__ASSIGNMENT__
In the data below, find each line containing the string "Order" and return it.

[Edit difference data]

*** Begin section ***

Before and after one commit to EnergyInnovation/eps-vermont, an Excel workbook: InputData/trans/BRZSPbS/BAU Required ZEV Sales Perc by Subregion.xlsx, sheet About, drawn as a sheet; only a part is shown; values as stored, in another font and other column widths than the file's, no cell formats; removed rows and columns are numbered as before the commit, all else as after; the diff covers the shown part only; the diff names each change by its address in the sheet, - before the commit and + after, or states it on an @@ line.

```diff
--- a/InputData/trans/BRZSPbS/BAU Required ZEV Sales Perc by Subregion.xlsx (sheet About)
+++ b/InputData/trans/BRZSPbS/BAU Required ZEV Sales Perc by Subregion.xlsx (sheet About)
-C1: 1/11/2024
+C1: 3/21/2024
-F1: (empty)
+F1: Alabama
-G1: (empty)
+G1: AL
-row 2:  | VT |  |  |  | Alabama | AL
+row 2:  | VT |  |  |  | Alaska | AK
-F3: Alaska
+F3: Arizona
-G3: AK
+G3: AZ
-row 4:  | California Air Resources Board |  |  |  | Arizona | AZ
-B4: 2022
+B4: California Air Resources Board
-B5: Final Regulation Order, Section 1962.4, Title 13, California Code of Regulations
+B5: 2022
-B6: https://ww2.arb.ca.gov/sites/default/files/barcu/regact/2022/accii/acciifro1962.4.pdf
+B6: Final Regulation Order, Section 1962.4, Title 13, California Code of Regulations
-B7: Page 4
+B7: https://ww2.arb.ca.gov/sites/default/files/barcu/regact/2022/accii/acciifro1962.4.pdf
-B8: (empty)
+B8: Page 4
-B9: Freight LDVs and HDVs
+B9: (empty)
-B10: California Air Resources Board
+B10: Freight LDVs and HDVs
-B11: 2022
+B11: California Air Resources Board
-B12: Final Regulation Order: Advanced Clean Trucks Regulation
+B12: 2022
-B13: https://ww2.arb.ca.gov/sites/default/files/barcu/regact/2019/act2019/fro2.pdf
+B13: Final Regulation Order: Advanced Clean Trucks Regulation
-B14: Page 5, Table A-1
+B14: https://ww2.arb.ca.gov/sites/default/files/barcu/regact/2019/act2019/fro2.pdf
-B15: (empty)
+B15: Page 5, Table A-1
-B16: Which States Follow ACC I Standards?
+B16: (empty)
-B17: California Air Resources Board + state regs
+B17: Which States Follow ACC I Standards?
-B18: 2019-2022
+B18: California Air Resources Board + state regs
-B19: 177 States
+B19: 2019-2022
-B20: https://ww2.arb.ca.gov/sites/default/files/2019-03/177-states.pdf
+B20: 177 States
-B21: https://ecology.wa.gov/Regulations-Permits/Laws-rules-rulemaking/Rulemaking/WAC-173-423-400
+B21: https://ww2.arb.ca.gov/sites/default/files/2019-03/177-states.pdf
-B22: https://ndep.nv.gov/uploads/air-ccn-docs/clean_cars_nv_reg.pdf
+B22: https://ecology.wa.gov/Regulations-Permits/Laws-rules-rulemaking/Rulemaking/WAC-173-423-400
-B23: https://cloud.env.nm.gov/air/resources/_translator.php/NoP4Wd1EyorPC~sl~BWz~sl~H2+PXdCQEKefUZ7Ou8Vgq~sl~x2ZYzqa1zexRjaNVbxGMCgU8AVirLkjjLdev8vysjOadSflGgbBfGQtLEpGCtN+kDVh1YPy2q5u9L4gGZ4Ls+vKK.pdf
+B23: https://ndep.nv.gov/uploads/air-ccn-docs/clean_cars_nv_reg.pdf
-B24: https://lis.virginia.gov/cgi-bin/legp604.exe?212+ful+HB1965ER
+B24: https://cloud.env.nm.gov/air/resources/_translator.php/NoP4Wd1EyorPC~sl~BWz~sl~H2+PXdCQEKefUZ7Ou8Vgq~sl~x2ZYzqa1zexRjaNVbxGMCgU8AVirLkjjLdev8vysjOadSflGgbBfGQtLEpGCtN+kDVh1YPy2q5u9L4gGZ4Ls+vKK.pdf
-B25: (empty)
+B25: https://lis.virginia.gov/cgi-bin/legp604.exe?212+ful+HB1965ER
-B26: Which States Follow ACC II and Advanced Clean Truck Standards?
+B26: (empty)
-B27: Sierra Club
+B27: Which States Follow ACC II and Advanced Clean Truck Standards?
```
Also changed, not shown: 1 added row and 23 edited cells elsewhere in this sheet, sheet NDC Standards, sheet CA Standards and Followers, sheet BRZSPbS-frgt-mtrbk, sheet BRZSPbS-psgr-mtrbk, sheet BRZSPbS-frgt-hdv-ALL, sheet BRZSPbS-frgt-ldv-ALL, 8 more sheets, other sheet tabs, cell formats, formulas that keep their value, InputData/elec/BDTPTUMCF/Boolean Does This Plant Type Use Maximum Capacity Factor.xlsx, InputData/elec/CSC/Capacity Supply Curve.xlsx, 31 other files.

*** End section ***

__RESPONSE TO THIS TASK__
-B5: Final Regulation Order, Section 1962.4, Title 13, California Code of Regulations
+B6: Final Regulation Order, Section 1962.4, Title 13, California Code of Regulations
-B12: Final Regulation Order: Advanced Clean Trucks Regulation
+B13: Final Regulation Order: Advanced Clean Trucks Regulation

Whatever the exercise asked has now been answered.